╔══

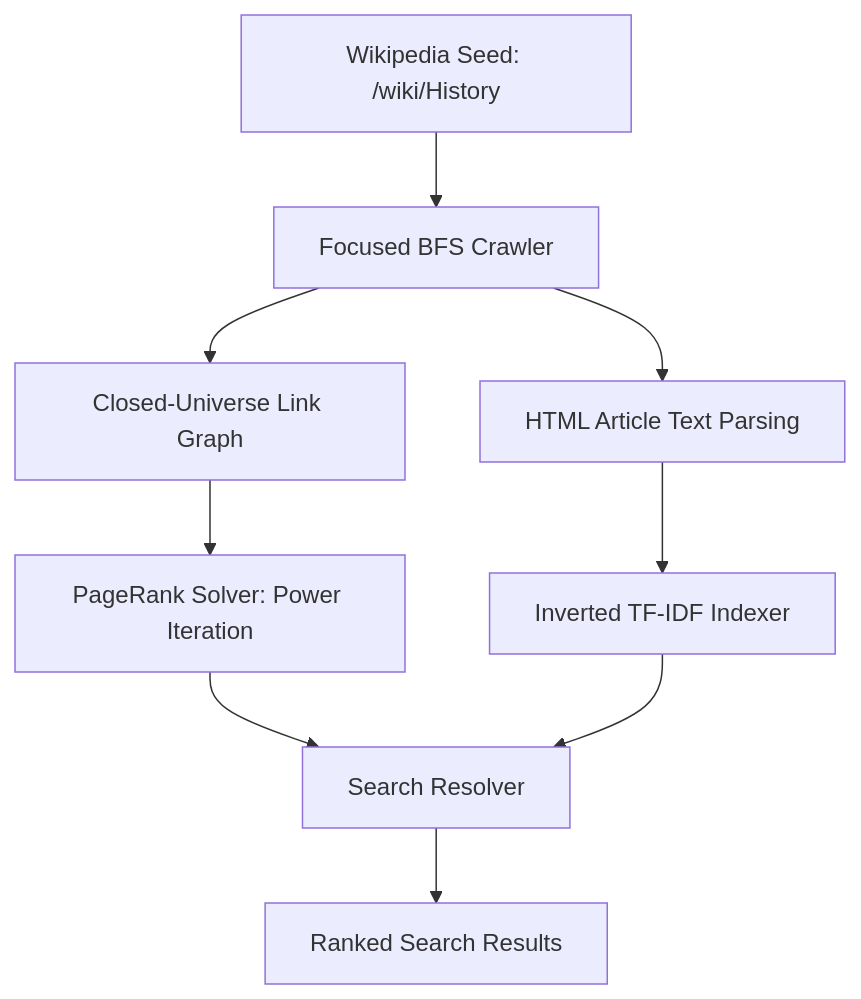
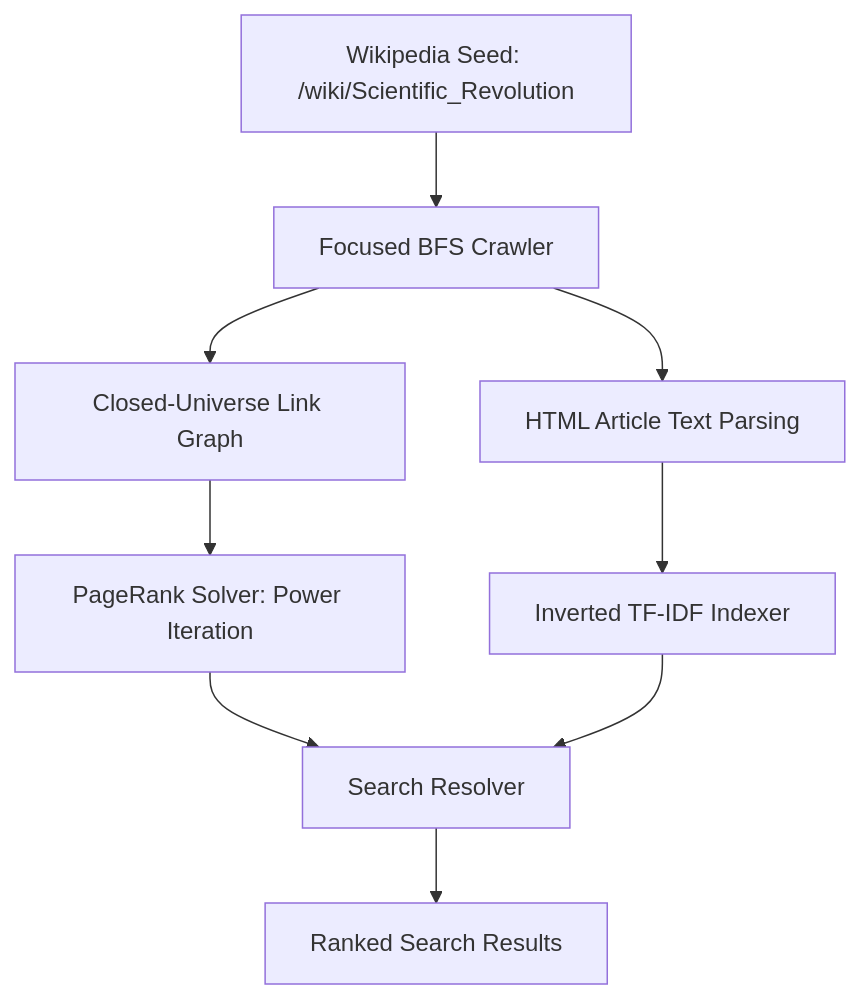
Before and after one commit to j-casimiro/scaled-pagerank: the diagram in pagerank_research_paper.md, drawn with Mermaid. The commit also changed other lines of this file, not shown here.

Commit message:
docs: update research paper with Scientific Revolution results

````diff
--- a/pagerank_research_paper.md
+++ b/pagerank_research_paper.md
@@ -31,11 +31,11 @@
 ```mermaid
 graph TD
-    A[Wikipedia Seed: /wiki/History] --> B[Focused BFS Crawler]
+    A[Wikipedia Seed: /wiki/Scientific_Revolution] --> B[Focused BFS Crawler]
     B --> C[Closed-Universe Link Graph]
     B --> D[HTML Article Text Parsing]
     C --> E[PageRank Solver: Power Iteration]
     D --> F[Inverted TF-IDF Indexer]
     E --> G[Search Resolver]
     F --> G
     G --> H[Ranked Search Results]
 ```
````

╚══

Everything from the line holding "D --> F[Inverted TF-IDF Indexer]" through the final line of the material must be given again exactly, and nothing outside that stretch.

*Output of the exercise:*
     D --> F[Inverted TF-IDF Indexer]
     E --> G[Search Resolver]
     F --> G
     G --> H[Ranked Search Results]
 ```
````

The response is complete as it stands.